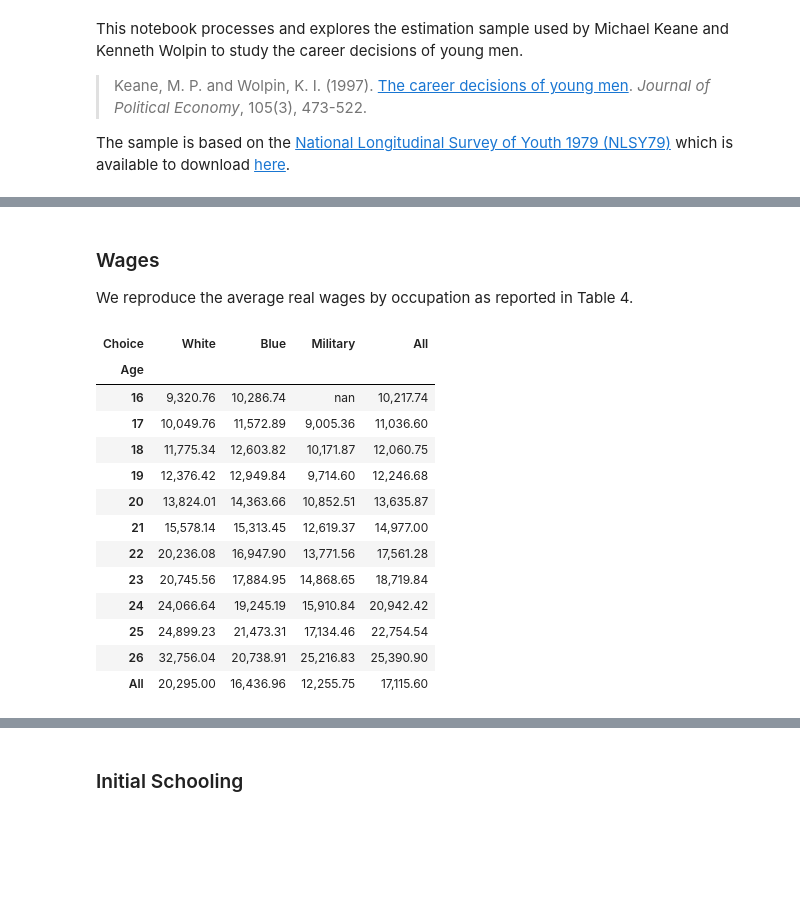
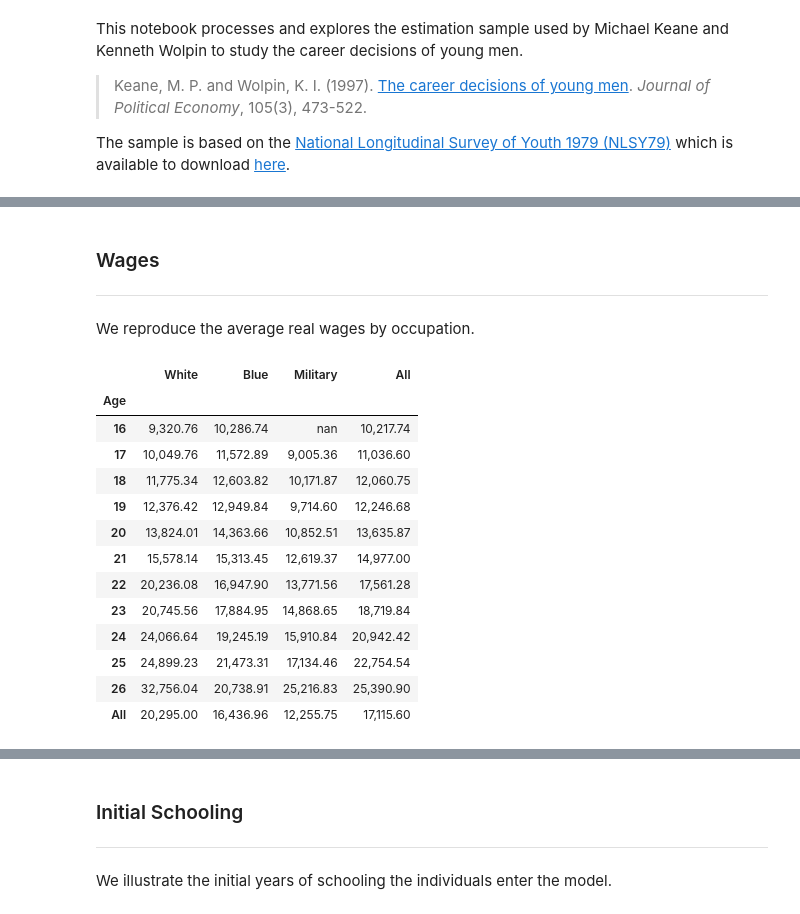
Before and after one commit to OpenSourceEconomics/ekw-data, a Jupyter notebook: career-decisions-data/explorations.ipynb, the cells around one changed output, grey strips where cells are left out. Cells and saved outputs as stored; diff of their text form; code cells hidden in the pictures; blank space fills up the shorter version.

Commit message:
Major rework of explorations notebook and functions

```diff
--- a/career-decisions-data/explorations.ipynb
+++ b/career-decisions-data/explorations.ipynb
@@ -39,0 +57,13 @@ df.set_index(["Identifier", "Period"], inplace=True, drop=True)
+# %%
+# Labeling different choice categories, introduction period, setting index
+df["Choice"] = df["Choice"].map(
+    {
+        1.0: "schooling",
+        2.0: "home",
+        3.0: "white_collar",
+        4.0: "blue_collar",
+        5.0: "military",
+    }
+)
+df["Period"] = df["Age"] - 16
+df.set_index(["Identifier", "Period"], inplace=True, drop=True)
@@ -39,0 +72,9 @@ df.set_index(["Identifier", "Period"], inplace=True, drop=True)
+# %%
+def get_working_experience(agent):
+    """This function generates the work experience in the three occupations that an individual prior to a given year"""
+
+    for occupation in ["blue_collar", "white_collar", "military"]:
+        agent[f"{occupation}_experience"] = (
+            (agent["Choice"] == occupation).astype(int).cumsum().shift(1)
+        )
+    return agent
@@ -39,0 +83,2 @@ df.set_index(["Identifier", "Period"], inplace=True, drop=True)
+# %%
+df = df.groupby("Identifier").apply(lambda x: get_working_experience(x))
@@ -103,13 +219,25 @@ ct_choices
  ![title](material/fig-observed-data-choices.png)
 # %% [markdown]
 ### Wages
+---
 
-We reproduce the average real wages by occupation as reported in Table 4.
+We reproduce the average real wages by occupation.
 # %%
-tab = pd.crosstab(index=df['Age'], columns=df['Choice'], values=df['Wage'], aggfunc='mean', margins=True)
-tab
+average_wages = pd.crosstab(
+    index=df["Age"],
+    columns=df["Choice"],
+    values=df["Wage"],
+    aggfunc="mean",
+    margins=True,
+)
+
+average_wages.columns = [
+    label.split("_")[0].capitalize() for label in list(average_wages.keys())
+]
+
+average_wages
 # %% [output]
-| Choice | White | Blue | Military | All |
+|  | White | Blue | Military | All |
 | Age |  |  |  |  |
 | 16 | 9,320.76 | 10,286.74 | nan | 10,217.74 |
 | 17 | 10,049.76 | 11,572.89 | 9,005.36 | 11,036.60 |
@@ -129,5 +258,8 @@ We show average wages and their standard devision in the figures below.
 ![title](material/fig-observed-wage-mean.png)
 
 ![title](material/fig-observed-wage-std.png)
-# %% [markdown]
-### Initial Schooling
+# %% [markdown]
+### Initial Schooling
+---
+
+We illustrate the initial years of schooling the individuals enter the model.
```
Also changed, not shown: parts of 33 cells of this notebook, 2 other files.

▬▬▬

§ Task requirements
For your answer, write out the data exactly and drop every picture.

§ Solved problem
Before and after one commit to OpenSourceEconomics/ekw-data, a Jupyter notebook: career-decisions-data/explorations.ipynb, the cells around one changed output, grey strips where cells are left out. Cells and saved outputs as stored; diff of their text form; code cells hidden in the pictures; blank space fills up the shorter version.

Commit message:
Major rework of explorations notebook and functions

```diff
--- a/career-decisions-data/explorations.ipynb
+++ b/career-decisions-data/explorations.ipynb
@@ -39,0 +57,13 @@ df.set_index(["Identifier", "Period"], inplace=True, drop=True)
+# %%
+# Labeling different choice categories, introduction period, setting index
+df["Choice"] = df["Choice"].map(
+    {
+        1.0: "schooling",
+        2.0: "home",
+        3.0: "white_collar",
+        4.0: "blue_collar",
+        5.0: "military",
+    }
+)
+df["Period"] = df["Age"] - 16
+df.set_index(["Identifier", "Period"], inplace=True, drop=True)
@@ -39,0 +72,9 @@ df.set_index(["Identifier", "Period"], inplace=True, drop=True)
+# %%
+def get_working_experience(agent):
+    """This function generates the work experience in the three occupations that an individual prior to a given year"""
+
+    for occupation in ["blue_collar", "white_collar", "military"]:
+        agent[f"{occupation}_experience"] = (
+            (agent["Choice"] == occupation).astype(int).cumsum().shift(1)
+        )
+    return agent
@@ -39,0 +83,2 @@ df.set_index(["Identifier", "Period"], inplace=True, drop=True)
+# %%
+df = df.groupby("Identifier").apply(lambda x: get_working_experience(x))
@@ -103,13 +219,25 @@ ct_choices
  ![title](material/fig-observed-data-choices.png)
 # %% [markdown]
 ### Wages
+---
 
-We reproduce the average real wages by occupation as reported in Table 4.
+We reproduce the average real wages by occupation.
 # %%
-tab = pd.crosstab(index=df['Age'], columns=df['Choice'], values=df['Wage'], aggfunc='mean', margins=True)
-tab
+average_wages = pd.crosstab(
+    index=df["Age"],
+    columns=df["Choice"],
+    values=df["Wage"],
+    aggfunc="mean",
+    margins=True,
+)
+
+average_wages.columns = [
+    label.split("_")[0].capitalize() for label in list(average_wages.keys())
+]
+
+average_wages
 # %% [output]
-| Choice | White | Blue | Military | All |
+|  | White | Blue | Military | All |
 | Age |  |  |  |  |
 | 16 | 9,320.76 | 10,286.74 | nan | 10,217.74 |
 | 17 | 10,049.76 | 11,572.89 | 9,005.36 | 11,036.60 |
@@ -129,5 +258,8 @@ We show average wages and their standard devision in the figures below.
 ![title](material/fig-observed-wage-mean.png)
 
 ![title](material/fig-observed-wage-std.png)
-# %% [markdown]
-### Initial Schooling
+# %% [markdown]
+### Initial Schooling
+---
+
+We illustrate the initial years of schooling the individuals enter the model.
```
Also changed, not shown: parts of 33 cells of this notebook, 2 other files.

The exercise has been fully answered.